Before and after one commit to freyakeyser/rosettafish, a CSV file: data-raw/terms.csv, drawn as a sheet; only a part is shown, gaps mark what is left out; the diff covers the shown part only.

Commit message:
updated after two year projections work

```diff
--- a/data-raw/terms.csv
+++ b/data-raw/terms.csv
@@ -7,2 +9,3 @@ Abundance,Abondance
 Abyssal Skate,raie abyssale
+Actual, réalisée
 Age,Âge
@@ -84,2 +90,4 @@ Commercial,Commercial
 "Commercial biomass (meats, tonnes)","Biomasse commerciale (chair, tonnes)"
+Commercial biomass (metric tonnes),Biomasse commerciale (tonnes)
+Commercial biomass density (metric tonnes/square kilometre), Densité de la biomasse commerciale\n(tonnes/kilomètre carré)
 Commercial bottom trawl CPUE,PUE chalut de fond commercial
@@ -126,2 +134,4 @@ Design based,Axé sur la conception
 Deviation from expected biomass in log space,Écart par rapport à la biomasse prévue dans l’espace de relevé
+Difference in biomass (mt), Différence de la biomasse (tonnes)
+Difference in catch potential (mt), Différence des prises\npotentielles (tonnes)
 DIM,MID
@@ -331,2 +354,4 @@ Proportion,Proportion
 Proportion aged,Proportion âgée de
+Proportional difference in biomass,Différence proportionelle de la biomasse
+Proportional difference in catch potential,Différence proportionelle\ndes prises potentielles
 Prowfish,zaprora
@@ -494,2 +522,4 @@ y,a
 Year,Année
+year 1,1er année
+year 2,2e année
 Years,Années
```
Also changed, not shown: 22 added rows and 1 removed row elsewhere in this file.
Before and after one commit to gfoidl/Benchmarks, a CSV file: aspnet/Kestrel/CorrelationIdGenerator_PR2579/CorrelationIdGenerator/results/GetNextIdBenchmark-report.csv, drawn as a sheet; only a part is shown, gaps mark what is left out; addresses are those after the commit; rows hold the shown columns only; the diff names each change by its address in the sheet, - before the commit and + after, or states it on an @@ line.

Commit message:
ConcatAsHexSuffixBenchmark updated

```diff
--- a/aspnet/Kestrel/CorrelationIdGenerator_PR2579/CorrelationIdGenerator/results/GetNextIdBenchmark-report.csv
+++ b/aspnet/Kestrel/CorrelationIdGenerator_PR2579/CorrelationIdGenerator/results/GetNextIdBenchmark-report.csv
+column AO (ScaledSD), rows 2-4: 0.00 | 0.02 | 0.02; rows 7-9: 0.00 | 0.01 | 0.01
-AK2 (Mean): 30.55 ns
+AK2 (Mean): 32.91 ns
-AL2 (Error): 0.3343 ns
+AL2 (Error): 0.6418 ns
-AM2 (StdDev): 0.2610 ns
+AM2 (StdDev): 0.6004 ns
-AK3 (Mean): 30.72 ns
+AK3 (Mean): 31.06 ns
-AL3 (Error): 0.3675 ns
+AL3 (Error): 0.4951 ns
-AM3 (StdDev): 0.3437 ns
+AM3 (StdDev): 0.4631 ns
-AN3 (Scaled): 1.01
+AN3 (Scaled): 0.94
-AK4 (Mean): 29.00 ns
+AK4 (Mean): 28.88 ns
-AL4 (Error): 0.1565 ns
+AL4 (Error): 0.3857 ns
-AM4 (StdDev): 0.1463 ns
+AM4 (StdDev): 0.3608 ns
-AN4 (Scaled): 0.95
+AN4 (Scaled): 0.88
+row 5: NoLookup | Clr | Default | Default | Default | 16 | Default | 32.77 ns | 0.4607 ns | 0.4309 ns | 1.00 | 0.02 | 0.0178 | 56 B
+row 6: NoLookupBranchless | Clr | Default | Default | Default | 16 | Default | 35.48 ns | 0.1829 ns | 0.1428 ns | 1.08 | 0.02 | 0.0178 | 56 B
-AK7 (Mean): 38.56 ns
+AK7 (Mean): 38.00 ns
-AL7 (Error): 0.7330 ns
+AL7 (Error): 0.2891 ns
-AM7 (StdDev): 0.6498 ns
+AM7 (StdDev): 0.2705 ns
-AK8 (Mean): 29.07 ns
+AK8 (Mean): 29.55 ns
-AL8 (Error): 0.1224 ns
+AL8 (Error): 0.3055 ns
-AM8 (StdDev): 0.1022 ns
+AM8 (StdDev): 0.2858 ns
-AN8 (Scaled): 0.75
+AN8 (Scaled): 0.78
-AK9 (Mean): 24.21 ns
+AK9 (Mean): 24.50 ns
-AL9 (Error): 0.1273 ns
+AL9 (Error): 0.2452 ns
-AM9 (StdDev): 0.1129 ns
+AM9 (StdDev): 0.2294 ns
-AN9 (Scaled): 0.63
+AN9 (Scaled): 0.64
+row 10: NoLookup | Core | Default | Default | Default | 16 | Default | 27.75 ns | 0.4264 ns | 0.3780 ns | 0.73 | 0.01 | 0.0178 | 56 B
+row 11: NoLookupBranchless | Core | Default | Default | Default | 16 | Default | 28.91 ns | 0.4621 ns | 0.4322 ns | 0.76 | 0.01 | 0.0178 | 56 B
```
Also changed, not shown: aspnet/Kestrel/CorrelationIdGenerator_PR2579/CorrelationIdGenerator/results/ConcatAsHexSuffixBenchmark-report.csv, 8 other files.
==========
Exercise goal ->
Look through the material above. Copy each line where the word "after" appears.

Exercise output ->
Before and after one commit to freyakeyser/rosettafish, a CSV file: data-raw/terms.csv, drawn as a sheet; only a part is shown, gaps mark what is left out; the diff covers the shown part only.
updated after two year projections work
Before and after one commit to gfoidl/Benchmarks, a CSV file: aspnet/Kestrel/CorrelationIdGenerator_PR2579/CorrelationIdGenerator/results/GetNextIdBenchmark-report.csv, drawn as a sheet; only a part is shown, gaps mark what is left out; addresses are those after the commit; rows hold the shown columns only; the diff names each change by its address in the sheet, - before the commit and + after, or states it on an @@ line.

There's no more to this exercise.